**ABOUT THIS TASK:** Copy the data below exactly. Any pictures in it should be omitted.

─── GIVEN DATA

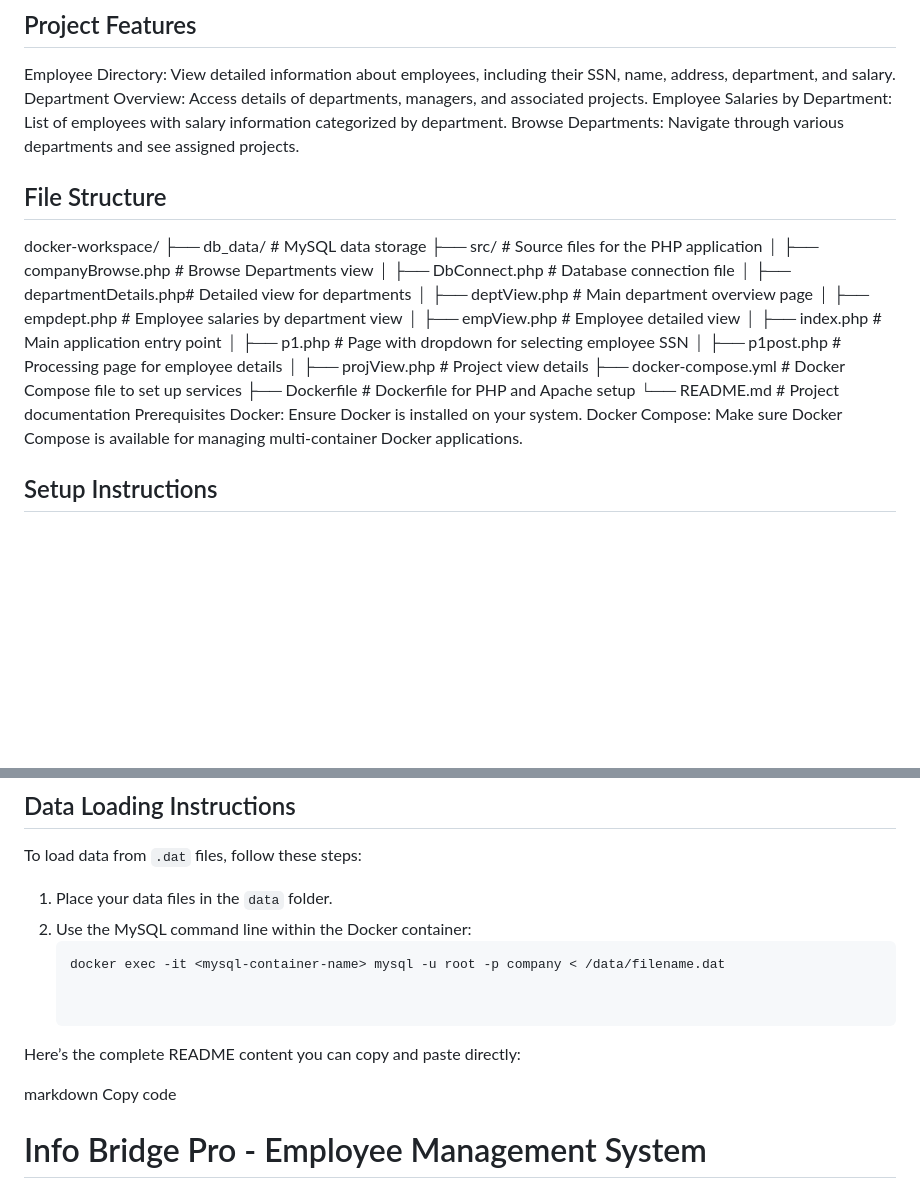
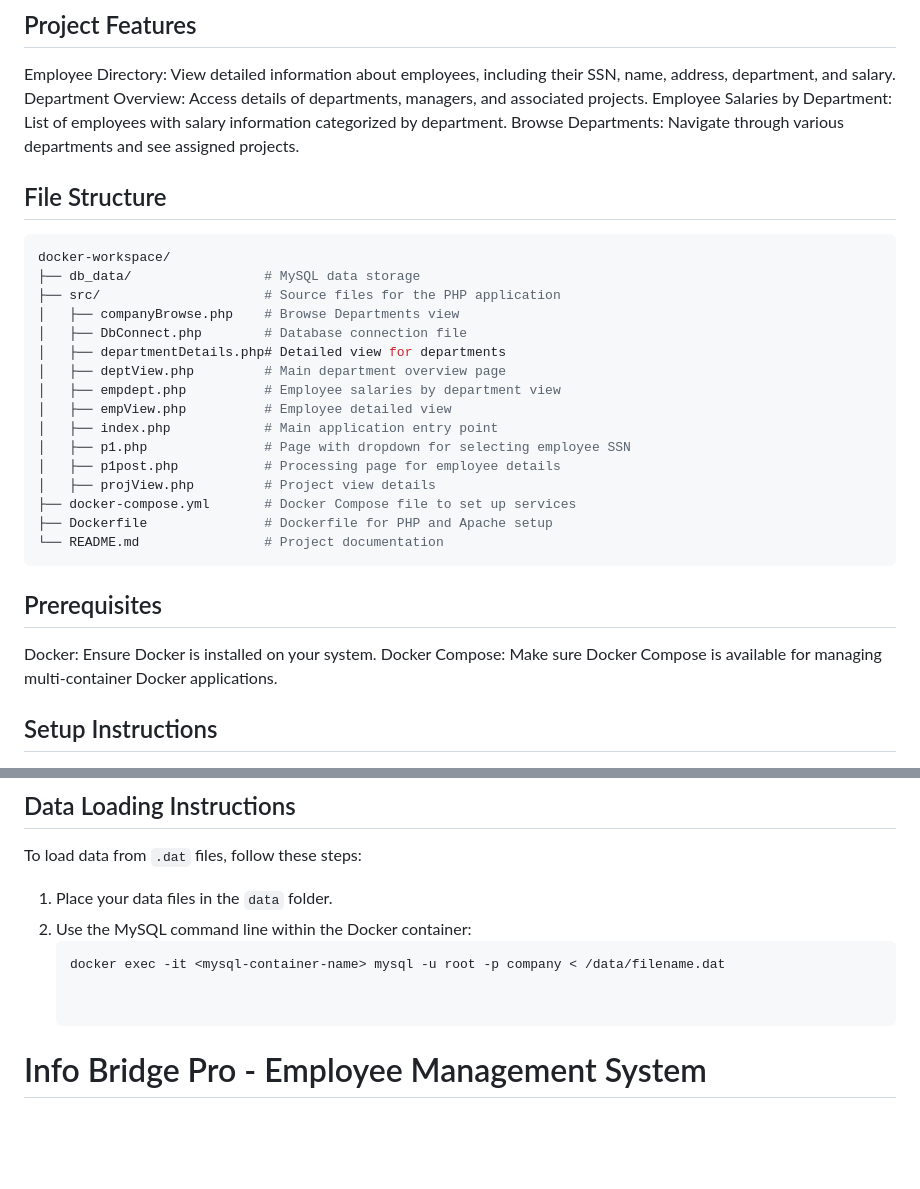
Before and after one commit to Nalluri-Prasanth/info-bridge-pro, a Markdown page: README.md, 2 parts joined by grey strips. Rendered like a GitHub page; blank space fills up the shorter version.

````diff
--- a/README.md
+++ b/README.md
@@ -6,7 +6,9 @@ Employee Directory: View detailed information about employees, including their S
 Department Overview: Access details of departments, managers, and associated projects.
 Employee Salaries by Department: List of employees with salary information categorized by department.
 Browse Departments: Navigate through various departments and see assigned projects.
+
 ## File Structure
+```bash
 docker-workspace/
 ├── db_data/                 # MySQL data storage
 ├── src/                     # Source files for the PHP application
@@ -23,7 +25,8 @@ docker-workspace/
 ├── docker-compose.yml       # Docker Compose file to set up services
 ├── Dockerfile               # Dockerfile for PHP and Apache setup
 └── README.md                # Project documentation
-Prerequisites
+```
+## Prerequisites
 Docker: Ensure Docker is installed on your system.
 Docker Compose: Make sure Docker Compose is available for managing multi-container Docker applications.
 ## Setup Instructions
@@ -55,10 +58,6 @@ To load data from `.dat` files, follow these steps:
    docker exec -it <mysql-container-name> mysql -u root -p company < /data/filename.dat
 
 
-Here’s the complete README content you can copy and paste directly:
-
-markdown
-Copy code
 # Info Bridge Pro - Employee Management System
 
 **Info Bridge Pro** is an employee management web application built using PHP, MySQL, and Docker, designed to efficiently manage departments, employees, dependents, projects, and project assignments within an organization.
````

──────

**WRITTEN ANSWER:**
Before and after one commit to Nalluri-Prasanth/info-bridge-pro, a Markdown page: README.md, 2 parts joined by grey strips. Rendered like a GitHub page; blank space fills up the shorter version.

````diff
--- a/README.md
+++ b/README.md
@@ -6,7 +6,9 @@ Employee Directory: View detailed information about employees, including their S
 Department Overview: Access details of departments, managers, and associated projects.
 Employee Salaries by Department: List of employees with salary information categorized by department.
 Browse Departments: Navigate through various departments and see assigned projects.
+
 ## File Structure
+```bash
 docker-workspace/
 ├── db_data/                 # MySQL data storage
 ├── src/                     # Source files for the PHP application
@@ -23,7 +25,8 @@ docker-workspace/
 ├── docker-compose.yml       # Docker Compose file to set up services
 ├── Dockerfile               # Dockerfile for PHP and Apache setup
 └── README.md                # Project documentation
-Prerequisites
+```
+## Prerequisites
 Docker: Ensure Docker is installed on your system.
 Docker Compose: Make sure Docker Compose is available for managing multi-container Docker applications.
 ## Setup Instructions
@@ -55,10 +58,6 @@ To load data from `.dat` files, follow these steps:
    docker exec -it <mysql-container-name> mysql -u root -p company < /data/filename.dat
 
 
-Here’s the complete README content you can copy and paste directly:
-
-markdown
-Copy code
 # Info Bridge Pro - Employee Management System
 
 **Info Bridge Pro** is an employee management web application built using PHP, MySQL, and Docker, designed to efficiently manage departments, employees, dependents, projects, and project assignments within an organization.
````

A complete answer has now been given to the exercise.